Your answer should be every line of the records that contains the word "CreateEditCabinForm", copied as it stands.

━━━ Available data

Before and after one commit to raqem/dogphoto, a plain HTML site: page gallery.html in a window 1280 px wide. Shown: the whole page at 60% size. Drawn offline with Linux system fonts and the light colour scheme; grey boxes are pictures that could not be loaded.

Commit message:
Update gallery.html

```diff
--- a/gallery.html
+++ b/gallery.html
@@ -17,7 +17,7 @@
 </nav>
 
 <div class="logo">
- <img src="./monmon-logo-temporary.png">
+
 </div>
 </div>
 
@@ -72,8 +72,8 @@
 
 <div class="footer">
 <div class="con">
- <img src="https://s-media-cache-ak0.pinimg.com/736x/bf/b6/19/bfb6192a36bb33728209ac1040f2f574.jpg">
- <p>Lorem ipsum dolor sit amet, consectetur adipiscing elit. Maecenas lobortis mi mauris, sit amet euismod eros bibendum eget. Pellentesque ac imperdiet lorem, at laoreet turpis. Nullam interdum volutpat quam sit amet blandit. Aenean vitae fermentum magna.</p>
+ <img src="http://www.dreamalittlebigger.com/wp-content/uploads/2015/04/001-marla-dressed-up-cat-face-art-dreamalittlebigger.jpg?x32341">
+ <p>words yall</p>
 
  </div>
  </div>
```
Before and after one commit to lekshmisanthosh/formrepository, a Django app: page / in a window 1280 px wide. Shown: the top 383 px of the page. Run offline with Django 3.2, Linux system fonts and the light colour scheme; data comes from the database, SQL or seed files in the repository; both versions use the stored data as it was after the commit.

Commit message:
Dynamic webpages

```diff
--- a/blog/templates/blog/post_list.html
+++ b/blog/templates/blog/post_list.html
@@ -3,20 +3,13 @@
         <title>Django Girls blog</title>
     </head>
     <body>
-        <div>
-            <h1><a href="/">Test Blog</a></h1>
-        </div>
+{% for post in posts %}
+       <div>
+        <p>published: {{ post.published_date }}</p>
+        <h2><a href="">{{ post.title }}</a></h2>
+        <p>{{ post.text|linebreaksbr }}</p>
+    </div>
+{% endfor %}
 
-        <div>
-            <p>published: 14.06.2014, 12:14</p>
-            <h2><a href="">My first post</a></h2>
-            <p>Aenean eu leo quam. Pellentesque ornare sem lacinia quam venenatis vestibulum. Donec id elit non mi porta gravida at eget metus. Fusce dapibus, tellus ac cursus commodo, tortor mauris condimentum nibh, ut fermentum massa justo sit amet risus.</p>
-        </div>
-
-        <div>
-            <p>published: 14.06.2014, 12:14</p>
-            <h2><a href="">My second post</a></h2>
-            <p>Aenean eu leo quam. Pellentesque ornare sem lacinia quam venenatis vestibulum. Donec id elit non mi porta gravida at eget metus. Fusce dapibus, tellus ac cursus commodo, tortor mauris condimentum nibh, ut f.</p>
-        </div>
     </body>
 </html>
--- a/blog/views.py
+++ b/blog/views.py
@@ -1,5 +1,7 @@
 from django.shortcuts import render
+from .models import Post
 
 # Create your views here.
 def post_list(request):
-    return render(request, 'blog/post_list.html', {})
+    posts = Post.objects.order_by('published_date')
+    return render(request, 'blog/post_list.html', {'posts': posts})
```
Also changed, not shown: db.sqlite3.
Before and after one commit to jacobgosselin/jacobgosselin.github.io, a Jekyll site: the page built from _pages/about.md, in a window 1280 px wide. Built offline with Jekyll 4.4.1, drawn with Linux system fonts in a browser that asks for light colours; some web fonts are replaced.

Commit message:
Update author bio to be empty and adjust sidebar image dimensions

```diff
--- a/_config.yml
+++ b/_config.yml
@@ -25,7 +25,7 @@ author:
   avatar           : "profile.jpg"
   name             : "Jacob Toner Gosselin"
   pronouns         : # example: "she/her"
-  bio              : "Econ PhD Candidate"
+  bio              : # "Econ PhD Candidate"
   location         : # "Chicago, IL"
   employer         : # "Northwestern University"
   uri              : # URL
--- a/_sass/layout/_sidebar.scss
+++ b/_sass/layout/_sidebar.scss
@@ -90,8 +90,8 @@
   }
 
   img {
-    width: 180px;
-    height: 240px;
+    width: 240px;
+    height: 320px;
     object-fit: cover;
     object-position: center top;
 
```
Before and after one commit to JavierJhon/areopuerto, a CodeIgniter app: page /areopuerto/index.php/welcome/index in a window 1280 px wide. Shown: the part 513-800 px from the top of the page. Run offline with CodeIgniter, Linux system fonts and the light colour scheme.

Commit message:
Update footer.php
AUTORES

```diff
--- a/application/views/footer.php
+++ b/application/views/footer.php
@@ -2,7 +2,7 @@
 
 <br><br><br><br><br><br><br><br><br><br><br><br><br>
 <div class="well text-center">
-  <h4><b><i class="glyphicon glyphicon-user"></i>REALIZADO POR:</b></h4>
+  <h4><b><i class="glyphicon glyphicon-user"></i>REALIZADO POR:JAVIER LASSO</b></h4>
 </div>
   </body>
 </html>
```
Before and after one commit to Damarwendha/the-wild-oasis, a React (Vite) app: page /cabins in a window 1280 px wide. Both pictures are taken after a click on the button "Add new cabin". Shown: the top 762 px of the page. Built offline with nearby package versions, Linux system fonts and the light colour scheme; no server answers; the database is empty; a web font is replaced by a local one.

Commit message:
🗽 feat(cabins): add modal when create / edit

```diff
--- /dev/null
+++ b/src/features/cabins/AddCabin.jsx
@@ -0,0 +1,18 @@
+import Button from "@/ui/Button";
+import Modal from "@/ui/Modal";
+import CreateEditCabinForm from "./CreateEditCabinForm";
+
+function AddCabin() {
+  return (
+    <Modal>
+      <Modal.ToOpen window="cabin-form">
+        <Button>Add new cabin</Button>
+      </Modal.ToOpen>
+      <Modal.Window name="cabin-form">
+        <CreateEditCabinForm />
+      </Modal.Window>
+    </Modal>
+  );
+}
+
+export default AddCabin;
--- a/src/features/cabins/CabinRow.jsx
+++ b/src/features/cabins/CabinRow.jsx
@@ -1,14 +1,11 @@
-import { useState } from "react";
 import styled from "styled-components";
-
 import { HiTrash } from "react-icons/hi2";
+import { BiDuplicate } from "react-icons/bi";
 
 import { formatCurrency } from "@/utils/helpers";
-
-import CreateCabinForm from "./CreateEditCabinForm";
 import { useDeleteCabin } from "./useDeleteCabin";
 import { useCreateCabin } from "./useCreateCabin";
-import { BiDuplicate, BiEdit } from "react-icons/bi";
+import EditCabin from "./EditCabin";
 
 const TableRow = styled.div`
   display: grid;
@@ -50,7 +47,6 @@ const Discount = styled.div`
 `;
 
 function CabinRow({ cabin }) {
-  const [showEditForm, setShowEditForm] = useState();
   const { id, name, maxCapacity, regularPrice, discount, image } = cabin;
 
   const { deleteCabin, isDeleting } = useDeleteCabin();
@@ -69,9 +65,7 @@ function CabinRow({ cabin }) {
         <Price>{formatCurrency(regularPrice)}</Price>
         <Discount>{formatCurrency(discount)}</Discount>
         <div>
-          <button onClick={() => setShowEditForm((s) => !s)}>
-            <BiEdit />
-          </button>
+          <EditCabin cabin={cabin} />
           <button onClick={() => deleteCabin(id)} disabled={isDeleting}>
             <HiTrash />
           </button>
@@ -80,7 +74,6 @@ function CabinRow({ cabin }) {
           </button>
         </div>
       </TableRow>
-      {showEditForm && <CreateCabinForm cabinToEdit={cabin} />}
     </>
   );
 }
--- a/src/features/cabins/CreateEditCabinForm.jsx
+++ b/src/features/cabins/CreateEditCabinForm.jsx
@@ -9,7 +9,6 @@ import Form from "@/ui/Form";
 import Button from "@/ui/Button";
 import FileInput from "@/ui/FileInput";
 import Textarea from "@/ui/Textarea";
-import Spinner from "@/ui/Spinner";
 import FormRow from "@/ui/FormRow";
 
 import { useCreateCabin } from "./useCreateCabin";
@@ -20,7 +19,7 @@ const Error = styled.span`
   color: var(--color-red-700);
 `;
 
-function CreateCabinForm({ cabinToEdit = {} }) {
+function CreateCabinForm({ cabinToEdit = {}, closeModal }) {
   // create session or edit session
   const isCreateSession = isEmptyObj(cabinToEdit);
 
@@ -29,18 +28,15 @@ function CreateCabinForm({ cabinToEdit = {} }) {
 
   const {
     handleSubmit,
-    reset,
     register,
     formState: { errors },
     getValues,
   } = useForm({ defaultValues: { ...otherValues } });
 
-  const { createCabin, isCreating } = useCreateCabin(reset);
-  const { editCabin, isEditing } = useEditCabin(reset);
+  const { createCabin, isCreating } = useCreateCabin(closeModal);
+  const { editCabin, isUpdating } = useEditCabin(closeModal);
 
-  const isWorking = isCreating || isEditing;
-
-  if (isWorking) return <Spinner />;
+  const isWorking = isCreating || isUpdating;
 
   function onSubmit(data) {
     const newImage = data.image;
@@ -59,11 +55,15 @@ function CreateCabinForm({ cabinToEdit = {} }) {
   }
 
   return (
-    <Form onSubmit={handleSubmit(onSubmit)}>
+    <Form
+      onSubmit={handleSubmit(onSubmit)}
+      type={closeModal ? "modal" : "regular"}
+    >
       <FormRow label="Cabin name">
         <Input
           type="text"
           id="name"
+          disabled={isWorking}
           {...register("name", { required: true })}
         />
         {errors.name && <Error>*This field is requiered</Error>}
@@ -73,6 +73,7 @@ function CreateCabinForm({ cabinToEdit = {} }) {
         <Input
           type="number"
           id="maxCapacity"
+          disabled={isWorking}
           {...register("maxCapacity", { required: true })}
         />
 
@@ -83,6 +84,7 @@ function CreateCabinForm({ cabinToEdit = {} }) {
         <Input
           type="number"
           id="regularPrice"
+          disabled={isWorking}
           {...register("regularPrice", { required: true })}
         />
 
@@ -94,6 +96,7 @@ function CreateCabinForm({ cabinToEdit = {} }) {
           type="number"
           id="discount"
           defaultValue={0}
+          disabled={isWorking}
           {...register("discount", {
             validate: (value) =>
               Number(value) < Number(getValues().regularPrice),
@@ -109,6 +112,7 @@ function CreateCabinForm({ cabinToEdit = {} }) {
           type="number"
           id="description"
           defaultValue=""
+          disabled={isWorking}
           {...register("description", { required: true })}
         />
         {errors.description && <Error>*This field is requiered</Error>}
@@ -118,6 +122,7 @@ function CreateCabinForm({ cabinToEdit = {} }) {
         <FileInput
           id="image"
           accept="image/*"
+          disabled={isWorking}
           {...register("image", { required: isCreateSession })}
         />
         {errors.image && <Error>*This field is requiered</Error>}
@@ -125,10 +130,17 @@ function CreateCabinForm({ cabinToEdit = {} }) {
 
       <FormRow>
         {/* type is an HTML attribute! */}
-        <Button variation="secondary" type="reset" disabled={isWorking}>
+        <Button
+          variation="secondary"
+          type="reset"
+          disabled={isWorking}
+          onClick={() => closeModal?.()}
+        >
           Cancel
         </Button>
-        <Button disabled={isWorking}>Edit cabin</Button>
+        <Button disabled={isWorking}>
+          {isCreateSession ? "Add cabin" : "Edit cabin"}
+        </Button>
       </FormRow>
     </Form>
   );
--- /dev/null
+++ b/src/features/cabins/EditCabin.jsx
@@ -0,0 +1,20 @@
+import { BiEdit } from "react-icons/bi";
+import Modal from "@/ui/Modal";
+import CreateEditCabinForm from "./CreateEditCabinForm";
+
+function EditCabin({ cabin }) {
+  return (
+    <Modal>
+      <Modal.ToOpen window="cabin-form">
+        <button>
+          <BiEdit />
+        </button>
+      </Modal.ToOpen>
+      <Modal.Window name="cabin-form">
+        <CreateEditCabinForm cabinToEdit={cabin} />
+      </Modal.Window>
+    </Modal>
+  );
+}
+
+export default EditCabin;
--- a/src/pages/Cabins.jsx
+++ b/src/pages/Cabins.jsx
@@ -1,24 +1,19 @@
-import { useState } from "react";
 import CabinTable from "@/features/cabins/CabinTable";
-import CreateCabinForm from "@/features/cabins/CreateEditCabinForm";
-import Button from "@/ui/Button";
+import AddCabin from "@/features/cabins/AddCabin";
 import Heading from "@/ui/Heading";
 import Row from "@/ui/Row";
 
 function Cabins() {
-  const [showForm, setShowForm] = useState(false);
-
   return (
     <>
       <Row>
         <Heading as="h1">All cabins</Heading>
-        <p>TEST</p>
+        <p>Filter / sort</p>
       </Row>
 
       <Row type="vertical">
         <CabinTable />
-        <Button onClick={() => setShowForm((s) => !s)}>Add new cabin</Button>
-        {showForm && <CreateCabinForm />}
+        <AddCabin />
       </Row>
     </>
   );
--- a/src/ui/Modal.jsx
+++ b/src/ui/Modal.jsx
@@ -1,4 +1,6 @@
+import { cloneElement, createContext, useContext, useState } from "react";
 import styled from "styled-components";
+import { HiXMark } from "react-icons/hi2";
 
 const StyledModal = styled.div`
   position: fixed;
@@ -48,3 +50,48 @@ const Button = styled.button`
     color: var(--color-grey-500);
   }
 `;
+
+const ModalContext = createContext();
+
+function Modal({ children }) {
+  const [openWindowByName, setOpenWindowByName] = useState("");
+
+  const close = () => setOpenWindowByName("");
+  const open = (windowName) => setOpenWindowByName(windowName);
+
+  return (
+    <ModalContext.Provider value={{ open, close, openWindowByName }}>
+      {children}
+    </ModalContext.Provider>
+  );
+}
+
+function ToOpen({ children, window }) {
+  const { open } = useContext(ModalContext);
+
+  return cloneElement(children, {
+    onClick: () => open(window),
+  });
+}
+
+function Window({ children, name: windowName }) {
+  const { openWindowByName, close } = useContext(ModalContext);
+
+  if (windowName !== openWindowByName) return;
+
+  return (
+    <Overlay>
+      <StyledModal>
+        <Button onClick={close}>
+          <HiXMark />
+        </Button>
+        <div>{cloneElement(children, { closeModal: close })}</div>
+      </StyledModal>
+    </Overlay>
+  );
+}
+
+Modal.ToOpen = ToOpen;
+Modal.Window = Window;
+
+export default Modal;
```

━━━━━━

# [Answer to the exercise]
+import CreateEditCabinForm from "./CreateEditCabinForm";
+        <CreateEditCabinForm />
-import CreateCabinForm from "./CreateEditCabinForm";
--- a/src/features/cabins/CreateEditCabinForm.jsx
+++ b/src/features/cabins/CreateEditCabinForm.jsx
+import CreateEditCabinForm from "./CreateEditCabinForm";
+        <CreateEditCabinForm cabinToEdit={cabin} />
-import CreateCabinForm from "@/features/cabins/CreateEditCabinForm";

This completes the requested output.